I always enjoyed winter until I took a job that required a lot of traveling, then I watched the weather anxiously to see if I would have to navigate treacherously icy roads to Rochester. This part of Indiana is as fickle as a Kardashian. Kokomo-bound, from Wabash to Swayzee, can be bright and clear but cross the invisible weather line and you’re driving into a blizzard. Some highways are more prone to blowing and drifting than others. Even after the snow is long over, giant snowblowers appear to be trying to push all the snow from the fields onto Ind. 15 and Ind. 13.
It is always surprising to discover the difference among counties and cities when it comes to snow removal. Some, like my own, are Johnny on the Spot. I hear the scrape and clunk of the plows going past the house in the middle of the night.
Other places appear to have a much more nonchalant attitude. They tend to trust to God, weather and traffic to do the job — eventually. Even their main drags are tamped down sheets of ice. When I worked in the mayor’s office, our spoiled citizens complained mightily if they thought their little two-house dead-end street didn’t get cleared quickly enough. Do other areas have their residents trained to be more accepting?

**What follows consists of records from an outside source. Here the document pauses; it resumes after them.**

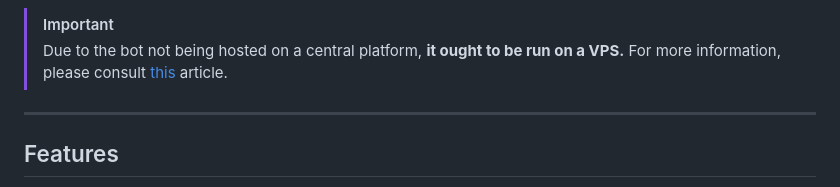
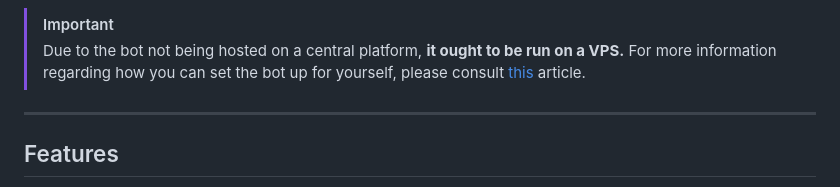
Before and after one commit to 0bi0/TicketAssistant, a Markdown page: README.md, the part around the change. GitHub-like rendering.

Commit message:
Tweak in README

```diff
--- a/README.md
+++ b/README.md
@@ -21,7 +21,8 @@ The Ticket Assistant is a lightweight, asynchronous Discord bot created in Pytho
 > [!IMPORTANT]
 > Due to the bot not being hosted on a central platform,
 > **it ought to be run on a VPS.**
-> For more information, please consult [this](https://www.cherryservers.com/blog/host-discord-bot-on-vps) article.
+> For more information regarding how you can set the bot up for yourself,
+> please consult [this](https://www.cherryservers.com/blog/host-discord-bot-on-vps) article.
 
 
 ---
```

In 2011, I retired and I began to like winter again because I didn’t have to go anywhere. I could look out the window to see the snow swirling around the street lights, covering the earth with a blanket of white. If the Weatherbug on the computer said it was zero outside, it didn’t matter. Even if I did have to go out in it to run to the store, the house was cozy and welcoming when I got back.
On the television news, I listen to the reports and watch the videos of backed-up highways and jackknifed semi-trucks and vehicles in ditches and toast my own fortunate circumstances with a cup of hot coffee. It’s not that you gloat over the hardships of others so much as acknowledge your gratitude not to be part of them.
I can hardly remember Florida and the warm temperatures and blooming bougainvillea and screaming seagulls of a few days ago. Instead of gleaming turquoise, the sea that laps around the Indiana winter house is white.
My man who shovels appears like clockwork. I don’t know much about him. He’s a sad man, a very hard worker. I assume he is an addict of some kind. He disappears sometimes and again, I make assumptions that he is in jail. I overpay him as I always do. Sometimes, I let him shovel even though I could easily get out of the drive because I know he needs the money. I have given him food and socks and coat once. My son disapproves. He thinks I’m too trusting.
“Don’t let him in the house. Keep your gun handy. Keep your doors locked.”
I’m not totally naive but, on the other hand, I refuse to live my life as if everyone is out to get me.
“What if it was you, John?” I ask. “How would I want someone to treat you?”
He thinks it could never be him but I know it could be any of us if fate deals us the wrong cards.
Vicki Williams is a columnist for the Pharos-Tribune. She can be reached through the newspaper at email@example.com.